Repeat the data that follows, keeping every character intact.

+ + + + + + +

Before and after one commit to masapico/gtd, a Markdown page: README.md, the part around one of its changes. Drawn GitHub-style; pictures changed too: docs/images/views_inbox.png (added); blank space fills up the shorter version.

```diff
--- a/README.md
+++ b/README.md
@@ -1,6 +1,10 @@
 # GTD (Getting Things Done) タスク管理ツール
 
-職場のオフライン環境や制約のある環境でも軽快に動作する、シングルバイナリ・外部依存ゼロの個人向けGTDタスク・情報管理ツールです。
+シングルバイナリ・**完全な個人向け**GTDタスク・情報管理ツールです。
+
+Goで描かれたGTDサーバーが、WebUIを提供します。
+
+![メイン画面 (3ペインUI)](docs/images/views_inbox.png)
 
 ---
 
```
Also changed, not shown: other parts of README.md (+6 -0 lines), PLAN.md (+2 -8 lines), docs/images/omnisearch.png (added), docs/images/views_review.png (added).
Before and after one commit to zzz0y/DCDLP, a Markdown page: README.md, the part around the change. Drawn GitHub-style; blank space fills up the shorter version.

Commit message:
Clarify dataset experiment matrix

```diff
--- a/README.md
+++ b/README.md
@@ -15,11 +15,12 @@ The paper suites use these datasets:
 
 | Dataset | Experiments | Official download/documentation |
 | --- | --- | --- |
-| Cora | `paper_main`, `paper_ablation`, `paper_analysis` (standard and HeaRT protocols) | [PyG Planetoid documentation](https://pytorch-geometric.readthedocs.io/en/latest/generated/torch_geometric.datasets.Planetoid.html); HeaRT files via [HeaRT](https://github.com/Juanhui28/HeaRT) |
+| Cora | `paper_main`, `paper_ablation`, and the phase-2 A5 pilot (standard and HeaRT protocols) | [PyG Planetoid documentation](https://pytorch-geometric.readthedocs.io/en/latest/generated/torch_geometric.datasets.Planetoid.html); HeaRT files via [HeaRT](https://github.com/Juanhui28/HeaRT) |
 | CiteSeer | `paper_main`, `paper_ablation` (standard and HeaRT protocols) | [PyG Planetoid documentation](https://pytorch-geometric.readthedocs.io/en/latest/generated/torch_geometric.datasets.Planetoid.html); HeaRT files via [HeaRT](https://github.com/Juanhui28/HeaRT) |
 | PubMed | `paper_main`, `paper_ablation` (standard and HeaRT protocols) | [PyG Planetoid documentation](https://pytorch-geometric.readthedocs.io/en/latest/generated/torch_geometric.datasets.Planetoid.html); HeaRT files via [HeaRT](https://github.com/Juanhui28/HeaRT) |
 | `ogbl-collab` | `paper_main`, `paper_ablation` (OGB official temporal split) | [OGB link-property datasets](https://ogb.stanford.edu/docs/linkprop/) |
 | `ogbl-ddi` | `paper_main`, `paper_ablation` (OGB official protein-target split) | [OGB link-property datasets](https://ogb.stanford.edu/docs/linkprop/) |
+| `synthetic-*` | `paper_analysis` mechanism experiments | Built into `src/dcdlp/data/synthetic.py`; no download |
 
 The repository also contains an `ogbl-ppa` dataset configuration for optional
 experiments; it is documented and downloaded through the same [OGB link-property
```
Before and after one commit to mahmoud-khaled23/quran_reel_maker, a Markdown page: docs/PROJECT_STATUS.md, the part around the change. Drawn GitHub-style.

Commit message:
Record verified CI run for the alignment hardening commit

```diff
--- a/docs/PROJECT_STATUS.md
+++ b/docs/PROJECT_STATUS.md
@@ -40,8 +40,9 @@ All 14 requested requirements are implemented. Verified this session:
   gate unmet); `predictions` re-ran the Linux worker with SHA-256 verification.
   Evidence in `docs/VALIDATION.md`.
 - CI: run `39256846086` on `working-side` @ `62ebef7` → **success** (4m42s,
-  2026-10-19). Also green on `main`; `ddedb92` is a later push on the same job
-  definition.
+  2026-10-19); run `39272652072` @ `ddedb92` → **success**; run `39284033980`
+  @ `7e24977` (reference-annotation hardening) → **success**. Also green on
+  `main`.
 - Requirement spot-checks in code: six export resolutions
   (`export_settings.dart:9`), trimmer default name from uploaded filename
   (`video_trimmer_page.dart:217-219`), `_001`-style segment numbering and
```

+ + + + + + +

**REPLY TO THE TASK:**
Before and after one commit to masapico/gtd, a Markdown page: README.md, the part around one of its changes. Drawn GitHub-style; pictures changed too: docs/images/views_inbox.png (added); blank space fills up the shorter version.

```diff
--- a/README.md
+++ b/README.md
@@ -1,6 +1,10 @@
 # GTD (Getting Things Done) タスク管理ツール
 
-職場のオフライン環境や制約のある環境でも軽快に動作する、シングルバイナリ・外部依存ゼロの個人向けGTDタスク・情報管理ツールです。
+シングルバイナリ・**完全な個人向け**GTDタスク・情報管理ツールです。
+
+Goで描かれたGTDサーバーが、WebUIを提供します。
+
+![メイン画面 (3ペインUI)](docs/images/views_inbox.png)
 
 ---
 
```
Also changed, not shown: other parts of README.md (+6 -0 lines), PLAN.md (+2 -8 lines), docs/images/omnisearch.png (added), docs/images/views_review.png (added).
Before and after one commit to zzz0y/DCDLP, a Markdown page: README.md, the part around the change. Drawn GitHub-style; blank space fills up the shorter version.

Commit message:
Clarify dataset experiment matrix

```diff
--- a/README.md
+++ b/README.md
@@ -15,11 +15,12 @@ The paper suites use these datasets:
 
 | Dataset | Experiments | Official download/documentation |
 | --- | --- | --- |
-| Cora | `paper_main`, `paper_ablation`, `paper_analysis` (standard and HeaRT protocols) | [PyG Planetoid documentation](https://pytorch-geometric.readthedocs.io/en/latest/generated/torch_geometric.datasets.Planetoid.html); HeaRT files via [HeaRT](https://github.com/Juanhui28/HeaRT) |
+| Cora | `paper_main`, `paper_ablation`, and the phase-2 A5 pilot (standard and HeaRT protocols) | [PyG Planetoid documentation](https://pytorch-geometric.readthedocs.io/en/latest/generated/torch_geometric.datasets.Planetoid.html); HeaRT files via [HeaRT](https://github.com/Juanhui28/HeaRT) |
 | CiteSeer | `paper_main`, `paper_ablation` (standard and HeaRT protocols) | [PyG Planetoid documentation](https://pytorch-geometric.readthedocs.io/en/latest/generated/torch_geometric.datasets.Planetoid.html); HeaRT files via [HeaRT](https://github.com/Juanhui28/HeaRT) |
 | PubMed | `paper_main`, `paper_ablation` (standard and HeaRT protocols) | [PyG Planetoid documentation](https://pytorch-geometric.readthedocs.io/en/latest/generated/torch_geometric.datasets.Planetoid.html); HeaRT files via [HeaRT](https://github.com/Juanhui28/HeaRT) |
 | `ogbl-collab` | `paper_main`, `paper_ablation` (OGB official temporal split) | [OGB link-property datasets](https://ogb.stanford.edu/docs/linkprop/) |
 | `ogbl-ddi` | `paper_main`, `paper_ablation` (OGB official protein-target split) | [OGB link-property datasets](https://ogb.stanford.edu/docs/linkprop/) |
+| `synthetic-*` | `paper_analysis` mechanism experiments | Built into `src/dcdlp/data/synthetic.py`; no download |
 
 The repository also contains an `ogbl-ppa` dataset configuration for optional
 experiments; it is documented and downloaded through the same [OGB link-property
```
Before and after one commit to mahmoud-khaled23/quran_reel_maker, a Markdown page: docs/PROJECT_STATUS.md, the part around the change. Drawn GitHub-style.

Commit message:
Record verified CI run for the alignment hardening commit

```diff
--- a/docs/PROJECT_STATUS.md
+++ b/docs/PROJECT_STATUS.md
@@ -40,8 +40,9 @@ All 14 requested requirements are implemented. Verified this session:
   gate unmet); `predictions` re-ran the Linux worker with SHA-256 verification.
   Evidence in `docs/VALIDATION.md`.
 - CI: run `39256846086` on `working-side` @ `62ebef7` → **success** (4m42s,
-  2026-10-19). Also green on `main`; `ddedb92` is a later push on the same job
-  definition.
+  2026-10-19); run `39272652072` @ `ddedb92` → **success**; run `39284033980`
+  @ `7e24977` (reference-annotation hardening) → **success**. Also green on
+  `main`.
 - Requirement spot-checks in code: six export resolutions
   (`export_settings.dart:9`), trimmer default name from uploaded filename
   (`video_trimmer_page.dart:217-219`), `_001`-style segment numbering and
```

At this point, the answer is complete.